The intoxicating fragrance of summer rain on city pavement is hardly exclusive to Providence. And it’s drawing empty-nesters in droves to high-end projects such as Boston’s Intercontinental, the Mandarin and Four Seasons, as well as to townhouses in the South End, Back Bay and Beacon Hill. To describe the ins and outs, designer Leslie Fine of Boston teamed up with architect Douglas Dick of LDa Architects in Cambridge and builder Allison Perry Iantosca of FH Perry in Hopkinton, Massachusetts, on a panel at this year’s BSA Residential Show. Dick summed up working in these tight urban spaces as a “mad shuffle.” Just try moving a sprinkler situated in the center of a foyer awaiting the arrival of one those chandeliers with the cobalt rosettes. Get plans approved. Shut off all water on floor. Alert neighbors. Get inspectors over same day as installation.
Wallpaper is making a comeback, triggering many a childhood memory: for one homeowner it was how the peacock and pagoda patterns were lit by passing cars as she fell asleep, almost like a dream. “Bold wallpapers on the ceiling are hot,” says designer Susan Shulman of West Newton, Massachusetts. Designer Penny Daborn of Portland, Maine, agrees about the wallpaper comeback, noting the post-recessionary exuberance of citrus green and peacock blue on her latest color boards.
Don’t all oak floors look the same? There are only a certain number of finishes. If there’s a childhood memory attached it’s usually about splinters or spilt milk. But not anymore, according to Medfield architect David Sharff, who is in the midst of fusing two chopped-up Back Bay condos into a streamlined big one for a growing family. “The floors are a new product from Italy we found at Paris Ceramics in the Boston Design Center, manufactured by Itlas,” he says. “It’s a thickly veneered oak over plywood, a completely engineered product, so we knew what our particular finish was going to look like just from the sample.” Sharff is part of a team that includes interior designer Amy McFadden and one of Back Bay’s preferred builders, Rick Cantelli of C-Concept.

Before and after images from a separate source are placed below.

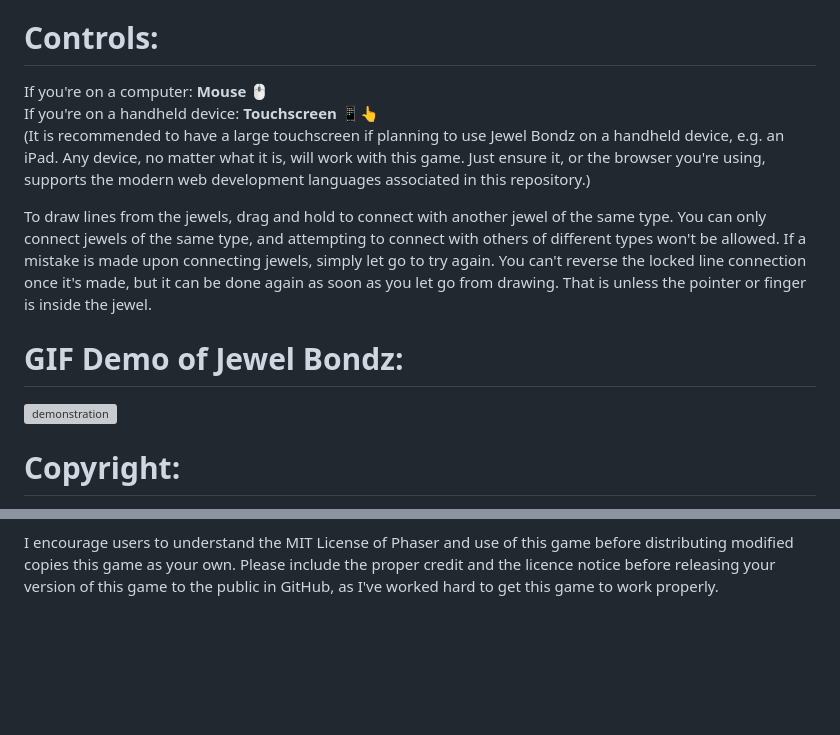
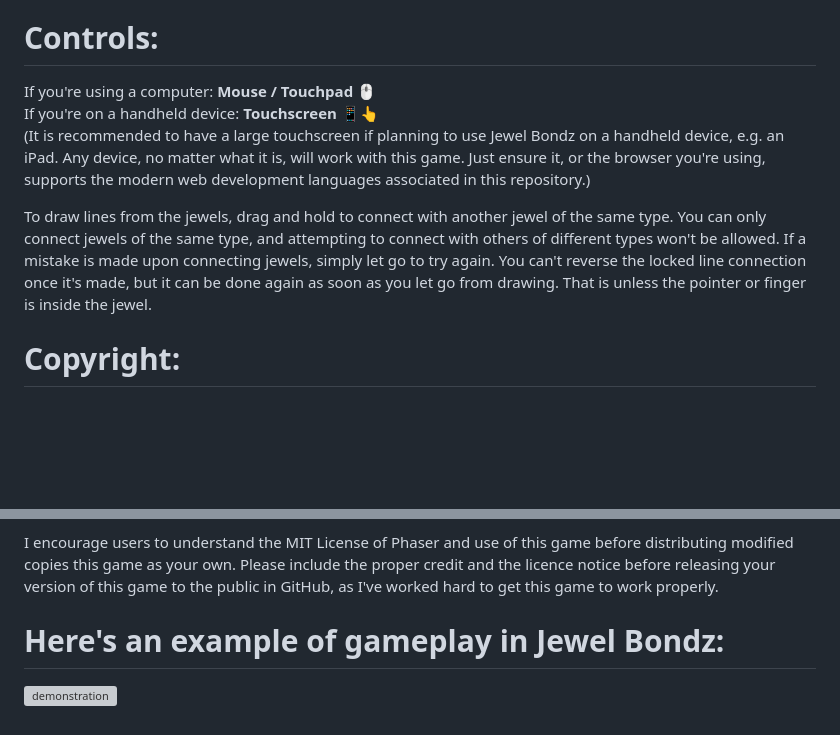
Before and after one commit to sam-corbett/ICS4U-Final-Project-Sam, a Markdown page: README.md, 2 parts joined by grey strips. Rendered like a GitHub page; blank space fills up the shorter version; grey boxes are pictures that could not be loaded.

Commit message:
Moved gameplay footage to the bottom of README

```diff
--- a/README.md
+++ b/README.md
@@ -22,7 +22,7 @@ throughout their lives. This can, ultimately, bring the reduction of anxiety lev
 reflect decisions made within the game to decisions of the real world.<br>
 
 # Controls:
-If you're on a computer: **Mouse 🖱️**<br>
+If you're using a computer: **Mouse / Touchpad 🖱️**<br>
 If you're on a handheld device: **Touchscreen 📱👆**<br>
 (It is recommended to have a large touchscreen if planning to use Jewel Bondz on a handheld
 device, e.g. an iPad. Any device, no matter what it is, will work with this game. Just ensure
@@ -34,11 +34,6 @@ You can only connect jewels of the same type, and attempting to connect with oth
 different types won't be allowed. If a mistake is made upon connecting jewels, simply let go to
 try again. You can't reverse the locked line connection once it's made, but it can be done
 again as soon as you let go from drawing. That is unless the pointer or finger is inside the jewel.<br>
-
-# GIF Demo of Jewel Bondz:
-<p>
-  <img alt=demonstration src="./demonstration.gif" width=769 height=434/>
-</p>
 
 # Copyright:
 Jewel Bondz was influenced from a minigame called Pearl Diver in [**Zenses Ocean**](https://vimm.net/vault/?p=play&mediaId=27656). It was a collection of six relaxing minigames (incl. Pearl Diver) for the Nintendo DS back in 2008; built by [**Shin'en Multimedia and The Game Factory**](https://www.shinen.com/games/game.php3?zenses%20ocean). Shin'en Multimedia is known for developing high quality games for the Game Boy Color, Game Boy Advanced, DS, Wii, WiiU, 3DS and Switch. While best from Nintendo's consoles and handhelds, they've also done games on the Xbox One, PS4/5, and Windows (Steam). Popular games include Art Of Balance, Jett Rocket, Fast RMX, and The Touryst.<br>
@@ -62,3 +57,8 @@ The sources used when playing the game originate from the following below:
   (NOTE: Some audio was extracted via page inspection)
 
 I encourage users to understand the MIT License of Phaser and use of this game before distributing modified copies this game as your own. Please include the proper credit and the licence notice before releasing your version of this game to the public in GitHub, as I've worked hard to get this game to work properly.
+
+# Here's an example of gameplay in Jewel Bondz:
+<p>
+  <img alt=demonstration src="./demonstration.gif" width=769 height=434/>
+</p>
```
Also changed, not shown: other parts of README.md (+1 -1 lines).
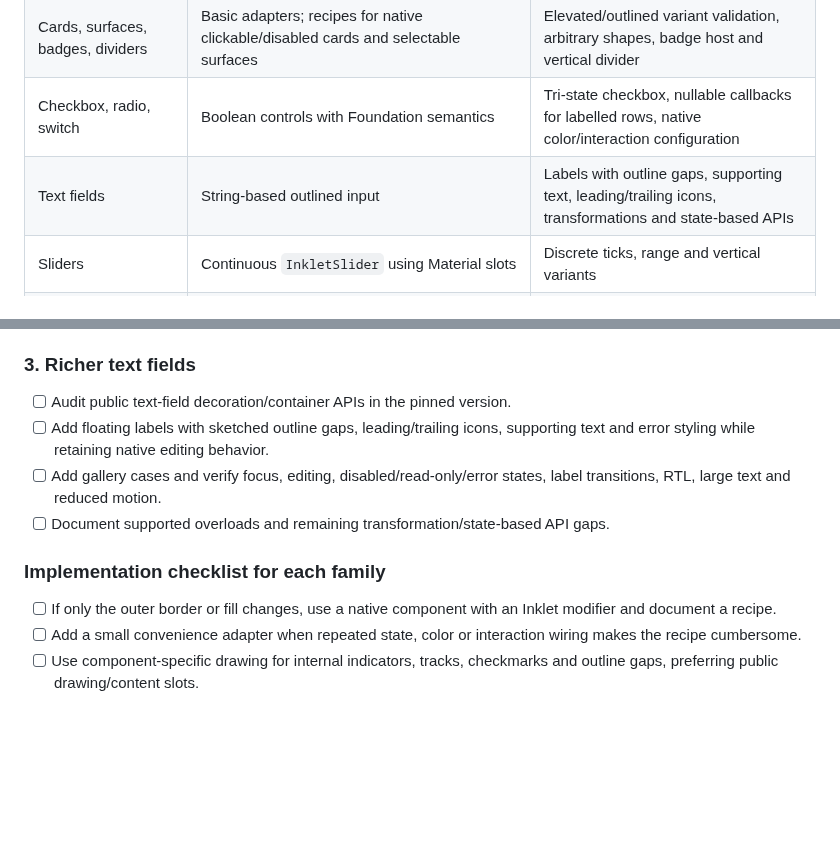
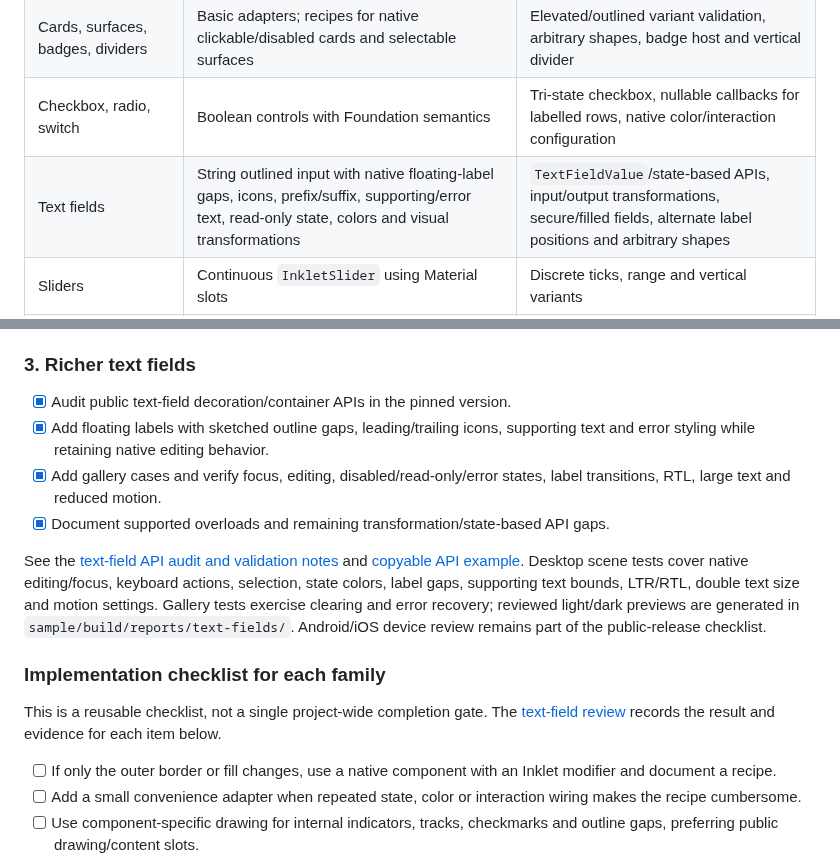
Before and after one commit to ggoggam/inklet, a Markdown page: docs/material3-coverage.md, 2 parts joined by grey strips. GitHub-like rendering; blank space fills up the shorter version.

```diff
--- a/docs/material3-coverage.md
+++ b/docs/material3-coverage.md
@@ -48,7 +48,7 @@ promising automatic restyling of arbitrary descendants.
 | Buttons | `InkletButton`, `InkletIconButton`, `InkletIconToggleButton`, solid/outline/scribble | Named tonal/text/elevated variants, FABs, segmented and split buttons |
 | Cards, surfaces, badges, dividers | Basic adapters; recipes for native clickable/disabled cards and selectable surfaces | Elevated/outlined variant validation, arbitrary shapes, badge host and vertical divider |
 | Checkbox, radio, switch | Boolean controls with Foundation semantics | Tri-state checkbox, nullable callbacks for labelled rows, native color/interaction configuration |
-| Text fields | String-based outlined input | Labels with outline gaps, supporting text, leading/trailing icons, transformations and state-based APIs |
+| Text fields | String outlined input with native floating-label gaps, icons, prefix/suffix, supporting/error text, read-only state, colors and visual transformations | `TextFieldValue`/state-based APIs, input/output transformations, secure/filled fields, alternate label positions and arbitrary shapes |
 | Sliders | Continuous `InkletSlider` using Material slots | Discrete ticks, range and vertical variants |
 | Chips | `InkletAssistChip`, `InkletSuggestionChip`, `InkletFilterChip`, `InkletInputChip`; native slots, selected/disabled colors and interactions | Elevated variants and arbitrary shapes; selected checkmarks/removal actions remain caller content |
 | Tabs | `InkletTabIndicator` and `InkletDivider` slot recipes for native primary/secondary fixed and scrollable rows | Native labels, icons and ripple; no indicator-shape parity or tab-row adapter |
@@ -144,14 +144,26 @@ animated transitions and Android/iOS device review remain release checks.
 
 ### 3. Richer text fields
 
-- [ ] Audit public text-field decoration/container APIs in the pinned version.
-- [ ] Add floating labels with sketched outline gaps, leading/trailing icons,
+- [x] Audit public text-field decoration/container APIs in the pinned version.
+- [x] Add floating labels with sketched outline gaps, leading/trailing icons,
   supporting text and error styling while retaining native editing behavior.
-- [ ] Add gallery cases and verify focus, editing, disabled/read-only/error states,
+- [x] Add gallery cases and verify focus, editing, disabled/read-only/error states,
   label transitions, RTL, large text and reduced motion.
-- [ ] Document supported overloads and remaining transformation/state-based API gaps.
+- [x] Document supported overloads and remaining transformation/state-based API gaps.
+
+See the [text-field API audit and validation notes](text-fields.md) and
+[copyable API example](../README.md#text-fields). Desktop scene tests cover native
+editing/focus, keyboard actions, selection, state colors, label gaps, supporting
+text bounds, LTR/RTL, double text size and motion settings. Gallery tests exercise
+clearing and error recovery; reviewed light/dark previews are generated in
+`sample/build/reports/text-fields/`. Android/iOS device review remains part of the
+public-release checklist.
 
 ### Implementation checklist for each family
+
+This is a reusable checklist, not a single project-wide completion gate. The
+[text-field review](text-fields.md#implementation-checklist-review) records the
+result and evidence for each item below.
 
 - [ ] If only the outer border or fill changes, use a native component with an
   Inklet modifier and document a recipe.
```
Also changed, not shown: README.md (+51 -1 lines), docs/text-fields.md (added, +114 -0 lines), docs/preview-text-fields-dark-rtl.png (added), docs/preview-text-fields-light.png (added), 8 other files.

Surely, for some toddler a madeleine will prove mighty tasty eaten right off those imported boards. Hard-headed, dollars and cents advisers may wince and harrumph while unfurling their spreadsheets. But, fortunately, homeowners have equally sagacious voices in their corner. If anything, their architects and designers have become even more skilled at resolving the perplexities of future investment value with the fondest remembrances of things past.